Is Overwatch's new hero Orisa an omnic or a robot?
Some folks say Overwatch's new hero Orisa is an omnic. Others consider her a robot. Blizzard's called her both. So who's right?
Both omnic and robot are correct terms for Orisa, actually. Overwatch lead writer Michael Chu chimed in on the Blizzard forum to set the record straight. "In Overwatch, omnic and robot are just about as interchangeable as colloquial terms," Chu wrote. "It's the equivalent of Kleenex versus tissue paper."
Sentient robots endowed with free will, omnics often face discrimination in Overwatch's world. Omnics rose up during the Omnic Crisis to attack human cities with militarized robots, and that wound has still not healed.

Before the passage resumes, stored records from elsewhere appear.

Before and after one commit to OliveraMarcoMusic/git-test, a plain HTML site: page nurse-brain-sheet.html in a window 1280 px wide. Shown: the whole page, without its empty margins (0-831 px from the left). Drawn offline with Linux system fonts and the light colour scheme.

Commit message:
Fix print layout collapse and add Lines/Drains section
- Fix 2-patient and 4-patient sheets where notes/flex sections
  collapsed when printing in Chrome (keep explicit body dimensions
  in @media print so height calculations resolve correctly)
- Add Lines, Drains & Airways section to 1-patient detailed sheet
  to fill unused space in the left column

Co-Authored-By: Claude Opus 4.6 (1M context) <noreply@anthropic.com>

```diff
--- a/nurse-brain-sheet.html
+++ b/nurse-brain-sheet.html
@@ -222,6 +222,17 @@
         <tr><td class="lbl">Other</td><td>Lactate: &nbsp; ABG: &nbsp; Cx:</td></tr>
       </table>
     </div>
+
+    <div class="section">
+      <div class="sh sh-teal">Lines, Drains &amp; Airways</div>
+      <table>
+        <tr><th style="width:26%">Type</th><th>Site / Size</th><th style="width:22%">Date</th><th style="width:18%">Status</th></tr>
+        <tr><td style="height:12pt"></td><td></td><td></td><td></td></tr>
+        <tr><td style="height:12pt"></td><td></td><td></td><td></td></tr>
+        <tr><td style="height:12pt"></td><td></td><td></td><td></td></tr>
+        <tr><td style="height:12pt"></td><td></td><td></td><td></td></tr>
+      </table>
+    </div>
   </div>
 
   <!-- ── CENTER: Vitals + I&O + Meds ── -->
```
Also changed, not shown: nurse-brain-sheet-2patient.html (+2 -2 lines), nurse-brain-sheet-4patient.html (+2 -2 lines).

Though generations have passed since the event, omnics are denied rights in much of Overwatch's world. Numbani, however, is one place where humans and omnics live side by side, in peace.
Like both Bastion and Zenyatta, Orisa would likely be called an omnic by everyday people in Overwatch's world, especially given that 11-year-old Numbani inventor Efi Oladele created her from a design originally used during the Omnic Crisis. Orisa's model is based on the OR15 units scavenged from the scraps of Doomfist's Numbani International Airport attack. The OR15 units themselves were created based off designs used during the Crisis that were called OR14s.
Chu clarified that Orisa is definitely not a drone: She actually has a complex artificial intelligence system installed. It's unclear whether she's as self-aware as Bastion or Zenyatta, given her newness on the Overwatch scene.
"At this point in her career, she's still starting out, so she has a long way to grow as she learns more about herself and the world around her," Chu added. And that's a particularly interesting idea for Overwatch. Orisa has the potential to evolve as the game's lore grows.
A full range of voice lines will expand Orisa's lore when she goes live in Overwatch. "She should also have a number of interactions with other heroes in the future, but due to scheduling and other issues, they might trickle in a bit later," Chu said.